> **Work task**
Please report every line of the listing below that has the word "resp" in it.

Given data below:

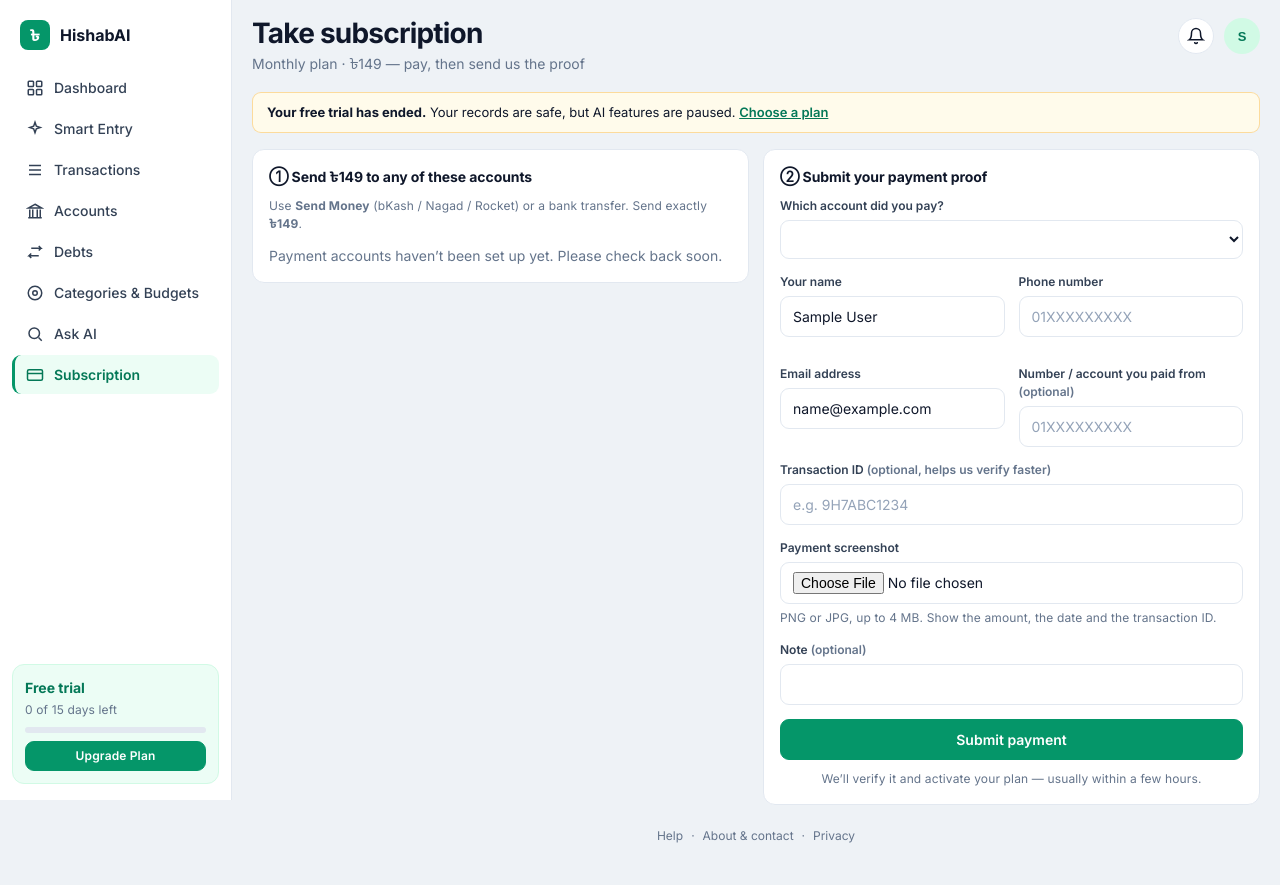
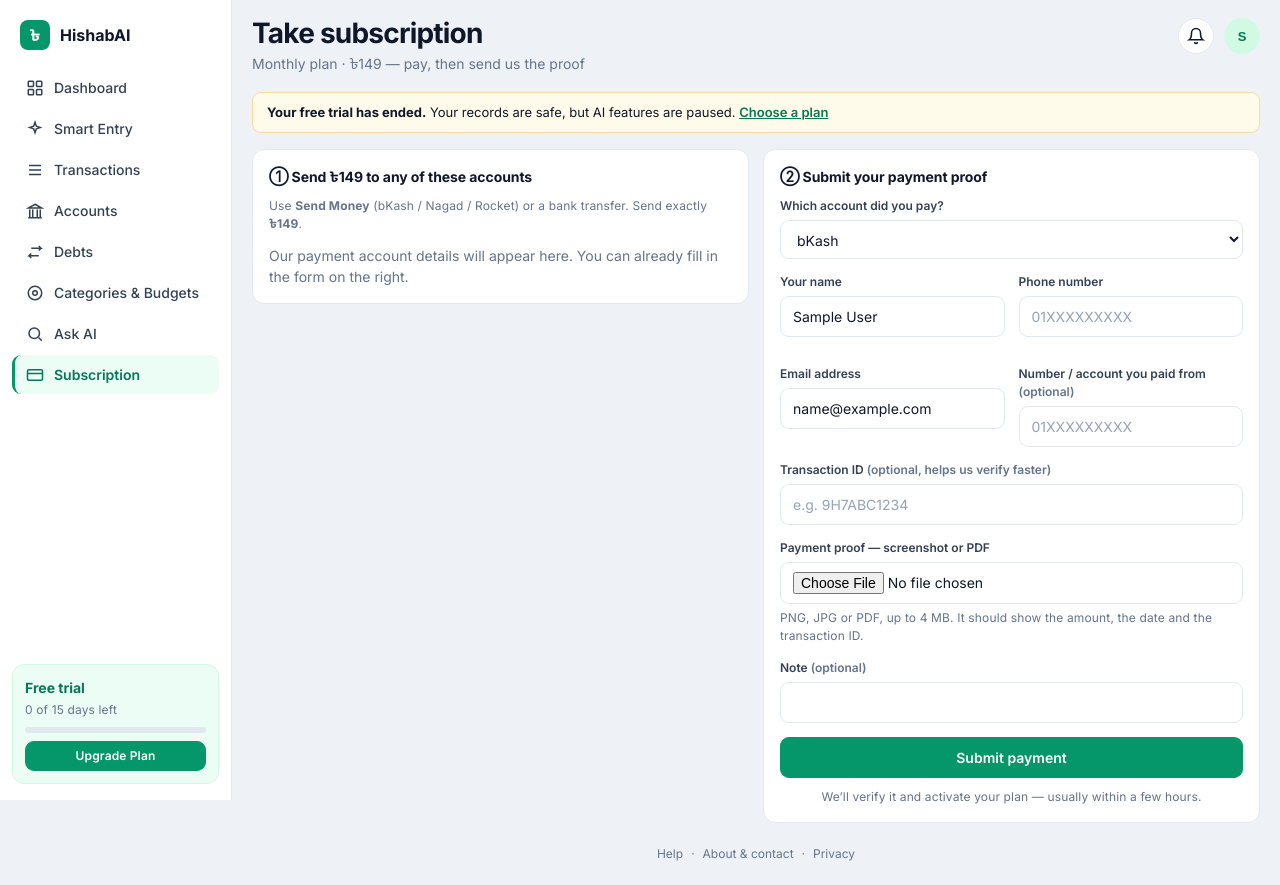
Before and after one commit to Mosharof-Parvej/HishabAI, a Django app: page /subscription/pay/?plan=monthly in a window 1280 px wide. Shown: the top 885 px of the page. Before the commit the page ends 843 px from the top, so only its background shows below. Run offline with Django 5.2, Linux system fonts and the light colour scheme; the visitor is signed in with stand-in values (Sample User, id 1); data that the repository does not hold is empty; parts of the project's set-up code (start-up, migrations or seed data) failed here and were passed over; some libraries are stand-ins or nearby versions.

Commit message:
Payment form always available (no config needed), PDF/JPG/PNG proof, Unsubscribe, cancel pending payment
Co-Authored-By: Claude Sonnet 5.5 <noreply@anthropic.com>

```diff
--- a/core/templates/core/admin_payments.html
+++ b/core/templates/core/admin_payments.html
@@ -6,7 +6,8 @@
   <div class="row between" style="margin-bottom:10px"><div><b>{{ p.plan|title }} · {{ p.amount|taka }}</b> <span class="muted">via {{ p.get_method_display }}</span><div class="sm muted">{{ p.created_at|date:"j M Y, g:i a" }}</div></div>
     <span class="pill {% if p.status == 'approved' %}income{% elif p.status == 'rejected' %}expense{% else %}warnp{% endif %}">{{ p.get_status_display }}</span></div>
   <div class="row" style="align-items:flex-start;gap:14px">
-    <a href="{% url 'payment_screenshot' p.pk %}" target="_blank" rel="noopener" style="flex:none"><img src="{% url 'payment_screenshot' p.pk %}" alt="Payment screenshot" loading="lazy" style="width:150px;max-height:230px;object-fit:cover;object-position:top;border-radius:10px;border:1px solid var(--line)"></a>
+    {% if p.proof_type == 'application/pdf' %}<a href="{% url 'payment_screenshot' p.pk %}" target="_blank" rel="noopener" class="btn outline" style="flex:none;flex-direction:column;width:150px;height:130px">📄<span>Open PDF proof</span></a>
+    {% else %}<a href="{% url 'payment_screenshot' p.pk %}" target="_blank" rel="noopener" style="flex:none"><img src="{% url 'payment_screenshot' p.pk %}" alt="Payment screenshot" loading="lazy" style="width:150px;max-height:230px;object-fit:cover;object-position:top;border-radius:10px;border:1px solid var(--line)"></a>{% endif %}
     <dl class="paylines" style="flex:1;margin:0">
       <div><dt>User</dt><dd><a class="link" href="{% url 'admin_user' p.user_id %}">{{ p.user.email }}</a></dd></div>
       <div><dt>Name</dt><dd>{{ p.name }}</dd></div><div><dt>Email</dt><dd>{{ p.email }}</dd></div><div><dt>Phone</dt><dd>{{ p.phone }}</dd></div>
--- a/core/templates/core/payment.html
+++ b/core/templates/core/payment.html
@@ -10,21 +10,21 @@
       <div class="row">{% if m.logo %}<img class="lg big" src="{{ m.logo }}" alt="">{% else %}<span class="lg big fb">{{ m.name|slice:":1" }}</span>{% endif %}<b style="font-size:1rem">{{ m.name }}</b></div>
       <dl class="paylines">{% for label, value in m.lines %}<div><dt>{{ label }}</dt><dd>{{ value }}</dd></div>{% endfor %}</dl>
       <button type="button" class="btn sm outline" data-copy="{{ m.copy }}">Copy number</button></div>
-    {% empty %}<p class="muted">Payment accounts haven’t been set up yet. Please check back soon.</p>{% endfor %}
+    {% empty %}<p class="muted">Our payment account details will appear here. You can already fill in the form on the right.</p>{% endfor %}
   </div>
   <div class="card"><h3 style="color:var(--text)">② Submit your payment proof</h3>
     {% if errors %}<div class="msg error" style="margin-bottom:14px"><ul style="margin:0;padding-left:18px">{% for e in errors %}<li>{{ e }}</li>{% endfor %}</ul></div>{% endif %}
     <form method="post" enctype="multipart/form-data" id="payform">{% csrf_token %}<input type="hidden" name="plan" value="{{ plan_key }}">
-      <div class="field"><label>Which account did you pay?</label><select name="method" required>{% for m in methods %}<option value="{{ m.key }}" {% if v.method == m.key %}selected{% endif %}>{{ m.name }}</option>{% endfor %}</select></div>
+      <div class="field"><label>Which account did you pay?</label><select name="method" required>{% for key, name in method_choices %}<option value="{{ key }}" {% if v.method == key %}selected{% endif %}>{{ name }}</option>{% endfor %}</select></div>
       <div class="grid" style="grid-template-columns:1fr 1fr">
         <div class="field"><label>Your name</label><input name="name" required maxlength="80" value="{{ v.name }}"></div>
         <div class="field"><label>Phone number</label><input name="phone" type="tel" required maxlength="20" placeholder="01XXXXXXXXX" value="{{ v.phone }}"></div>
         <div class="field"><label>Email address</label><input name="email" type="email" required value="{{ v.email }}"></div>
         <div class="field"><label>Number / account you paid from <span class="muted">(optional)</span></label><input name="sender_number" maxlength="40" placeholder="01XXXXXXXXX" value="{{ v.sender_number }}"></div></div>
       <div class="field"><label>Transaction ID <span class="muted">(optional, helps us verify faster)</span></label><input name="transaction_id" maxlength="60" placeholder="e.g. 9H7ABC1234" value="{{ v.transaction_id }}"></div>
-      <div class="field"><label>Payment screenshot</label><input name="screenshot" id="shot" type="file" accept="image/png,image/jpeg,image/webp" required>
-        <p class="sm muted" style="margin-top:5px">PNG or JPG, up to {{ max_mb }} MB. Show the amount, the date and the transaction ID.</p>
-        <img id="preview" alt="" hidden style="max-width:200px;border-radius:10px;margin-top:8px;border:1px solid var(--line)"></div>
+      <div class="field"><label>Payment proof — screenshot or PDF</label><input name="screenshot" id="shot" type="file" accept="image/png,image/jpeg,image/webp,application/pdf,.pdf" required>
+        <p class="sm muted" style="margin-top:5px">PNG, JPG or PDF, up to {{ max_mb }} MB. It should show the amount, the date and the transaction ID.</p>
+        <img id="preview" alt="" hidden style="max-width:200px;border-radius:10px;margin-top:8px;border:1px solid var(--line)"><p id="fileinfo" class="sm" hidden style="margin-top:8px"></p></div>
       <div class="field"><label>Note <span class="muted">(optional)</span></label><input name="note" maxlength="300" value="{{ v.note }}"></div>
       <button class="btn primary block" id="paybtn">Submit payment</button>
       <p class="sm muted" style="margin-top:10px;text-align:center">We’ll verify it and activate your plan — usually within a few hours.</p>
@@ -35,8 +35,10 @@
 <script>
 const shot = document.getElementById("shot"), prev = document.getElementById("preview");
 shot.addEventListener("change", () => {
-  const f = shot.files[0]; if (!f) { prev.hidden = true; return; }
-  if (f.size > {{ max_mb }} * 1000000) { alert("That screenshot is over {{ max_mb }} MB. Please choose a smaller one."); shot.value = ""; prev.hidden = true; return; }
+  const f = shot.files[0], info = document.getElementById("fileinfo"); info.hidden = true;
+  if (!f) { prev.hidden = true; return; }
+  if (f.size > {{ max_mb }} * 1000000) { alert("That file is over {{ max_mb }} MB. Please choose a smaller one."); shot.value = ""; prev.hidden = true; return; }
+  if (f.type === "application/pdf" || /\.pdf$/i.test(f.name)) { prev.hidden = true; info.textContent = "📄 " + f.name; info.hidden = false; return; }
   prev.src = URL.createObjectURL(f); prev.hidden = false;
 });
 document.getElementById("payform").addEventListener("submit", () => { const b = document.getElementById("paybtn"); b.disabled = true; b.textContent = "Uploading…"; });
--- a/core/urls.py
+++ b/core/urls.py
@@ -32,6 +32,8 @@ urlpatterns = [
     path("debts/<int:pk>/remind/", v.debt_remind, name="debt_remind"),
     path("debts/<int:pk>/delete/", v.debt_delete, name="debt_delete"),
     path("subscription/", v.subscription, name="subscription"),
+    path("subscription/cancel/", v.subscription_cancel, name="subscription_cancel"),
+    path("payments/<int:pk>/cancel/", v.payment_cancel, name="payment_cancel"),
     path("subscription/pay/", v.payment_start, name="payment_start"),
     path("payments/<int:pk>/screenshot/", v.payment_screenshot, name="payment_screenshot"),
     path("profile/", v.settings_view, name="settings"),
--- a/core/views.py
+++ b/core/views.py
@@ -730,7 +730,7 @@ def debt_delete(request, pk):
 def subscription(request):
     return render(request, "core/subscription.html", {
         "nav": "subscription", "plans": settings.PLANS, "payments": PaymentRequest.objects.filter(user=request.user).defer("screenshot")[:10],
-        "has_pending": PaymentRequest.objects.filter(user=request.user, status="pending").exists(), "can_pay": bool(payment_methods())})
+        "has_pending": PaymentRequest.objects.filter(user=request.user, status="pending").exists(), "accounts_missing": not payment_methods()})
 
 
 def payment_methods():
@@ -754,12 +754,17 @@ def payment_methods():
 MAX_SCREENSHOT = 4_000_000  # Vercel rejects request bodies over ~4.5 MB
 
 
-def compress_screenshot(upload):
-    """Verify the upload really is an image and shrink it to a JPEG. Raises ValueError with a user-facing message."""
+def process_proof(upload):
+    """The payment proof: a screenshot (PNG/JPG/WebP, shrunk to a small JPEG) or a PDF (kept as uploaded).
+    Returns (bytes, content_type); raises ValueError with a user-facing message if it is neither."""
     from io import BytesIO
 
     from PIL import Image, ImageOps
 
+    head = upload.read(8)
+    upload.seek(0)
+    if head.startswith(b"%PDF-"):
+        return upload.read(), "application/pdf"
     Image.MAX_IMAGE_PIXELS = 40_000_000  # refuse decompression bombs
     try:
         img = Image.open(upload)
@@ -767,11 +772,11 @@ def compress_screenshot(upload):
         upload.seek(0)
         img = ImageOps.exif_transpose(Image.open(upload)).convert("RGB")
     except Exception:
-        raise ValueError("Please upload the screenshot as a PNG or JPG image.")
+        raise ValueError("Please upload the proof as a PNG, JPG or PDF file.")
     img.thumbnail((1600, 1600))
     out = BytesIO()
     img.save(out, "JPEG", quality=82, optimize=True)
-    return out.getvalue()
+    return out.getvalue(), "image/jpeg"
 
 
 @login_required
@@ -779,13 +784,13 @@ def payment_start(request):
     plan = request.POST.get("plan") or request.GET.get("plan")
     if plan not in settings.PLANS:
         return redirect("subscription")
-    methods = payment_methods()
-    ctx = {"nav": "subscription", "plan_key": plan, "plan": settings.PLANS[plan], "methods": methods, "errors": [],
+    methods = payment_methods()  # accounts to show; the form itself is always available
+    ctx = {"nav": "subscription", "plan_key": plan, "plan": settings.PLANS[plan], "methods": methods, "method_choices": PaymentRequest.METHODS, "errors": [],
            "v": {"name": request.user.name, "email": request.user.email}, "max_mb": MAX_SCREENSHOT // 1_000_000}
     if request.method == "POST":
         p, f, errors = request.POST, request.FILES.get("screenshot"), []
         v = {k: p.get(k, "").strip() for k in ("name", "email", "phone", "sender_number", "transaction_id", "note", "method")}
-        if v["method"] not in {m["key"] for m in methods}:
+        if v["method"] not in dict(PaymentRequest.METHODS):
             errors.append("Choose which account you sent the money to.")
         if not v["name"]:
             errors.append("Enter your name.")
@@ -799,24 +804,48 @@ def payment_start(request):
             errors.append("That transaction ID has already been submitted.")
         if PaymentRequest.objects.filter(user=request.user, status="pending").count() >= settings.PAYMENT_PENDING_LIMIT:
             errors.append("You already have payments waiting for review. Please wait for them to be checked.")
-        shot = None
+        shot = kind = None
         if not f:
-            errors.append("Upload a screenshot of the payment.")
+            errors.append("Upload your payment proof (a screenshot or a PDF).")
         elif f.size > MAX_SCREENSHOT:
-            errors.append(f"The screenshot is too large (max {MAX_SCREENSHOT // 1_000_000} MB).")
+            errors.append(f"The file is too large (max {MAX_SCREENSHOT // 1_000_000} MB).")
         else:
             try:
-                shot = compress_screenshot(f)
+                shot, kind = process_proof(f)
             except ValueError as e:
                 errors.append(str(e))
         if not errors:
             PaymentRequest.objects.create(
                 user=request.user, plan=plan, amount=settings.PLANS[plan]["price"], method=v["method"], name=v["name"][:80], email=v["email"],
-                phone=v["phone"], sender_number=v["sender_number"][:40], transaction_id=v["transaction_id"][:60], note=v["note"][:300], screenshot=shot)
+                phone=v["phone"], sender_number=v["sender_number"][:40], transaction_id=v["transaction_id"][:60], note=v["note"][:300], screenshot=shot, proof_type=kind)
             messages.success(request, "Payment submitted. We will check it and activate your plan — usually within a few hours.")
             return redirect("subscription")
         ctx.update(errors=errors, v=v)
     return render(request, "core/payment.html", ctx)
+
+
+@require_POST
+@login_required
+def subscription_cancel(request):
+    """Unsubscribe: end the paid plan immediately (there is no recurring charge to stop, and no refund)."""
+    if request.user.is_paid:
+        request.user.end_subscription()
+        messages.success(request, "You have unsubscribed. Your records are safe; you can subscribe again any time.")
+    else:
+        messages.error(request, "You don't have an active subscription.")
+    return redirect("subscription")
+
+
+@require_POST
+@login_required
+def payment_cancel(request, pk):
+    """Withdraw a payment request that staff have not reviewed yet."""
+    pay = PaymentRequest.objects.filter(pk=pk, user=request.user, status="pending").first()
+    if pay:
+        pay.status = "cancelled"
+        pay.save(update_fields=["status"])
+        messages.success(request, "Payment request cancelled.")
+    return redirect("subscription")
 
 
 @login_required
@@ -824,9 +853,12 @@ def payment_screenshot(request, pk):
     pay = PaymentRequest.objects.filter(pk=pk).first()
     if not pay or not (pay.user_id == request.user.pk or request.user.is_staff):
         raise Http404
-    resp = HttpResponse(bytes(pay.screenshot), content_type="image/jpeg")
+    resp = HttpResponse(bytes(pay.screenshot), content_type=pay.proof_type)
     resp["Cache-Control"] = "private, max-age=3600"
     resp["X-Content-Type-Options"] = "nosniff"
+    if pay.proof_type == "application/pdf":
+        resp["Content-Disposition"] = f'inline; filename="payment-{pay.pk}.pdf"'
+        resp["Content-Security-Policy"] = "sandbox"  # a PDF can't run anything in our origin
     return resp
 
 
```
Also changed, not shown: core/models.py (+8 -2 lines), core/templates/core/subscription.html (+7 -5 lines), core/tests.py (+60 -3 lines), core/migrations/0011_payment_proof_type.py (added), core/migrations/0012_payment_cancelled.py (added).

End of Given data.

> **Answer for the task**
-    resp = HttpResponse(bytes(pay.screenshot), content_type="image/jpeg")
+    resp = HttpResponse(bytes(pay.screenshot), content_type=pay.proof_type)
     resp["Cache-Control"] = "private, max-age=3600"
     resp["X-Content-Type-Options"] = "nosniff"
+        resp["Content-Disposition"] = f'inline; filename="payment-{pay.pk}.pdf"'
+        resp["Content-Security-Policy"] = "sandbox"  # a PDF can't run anything in our origin
     return resp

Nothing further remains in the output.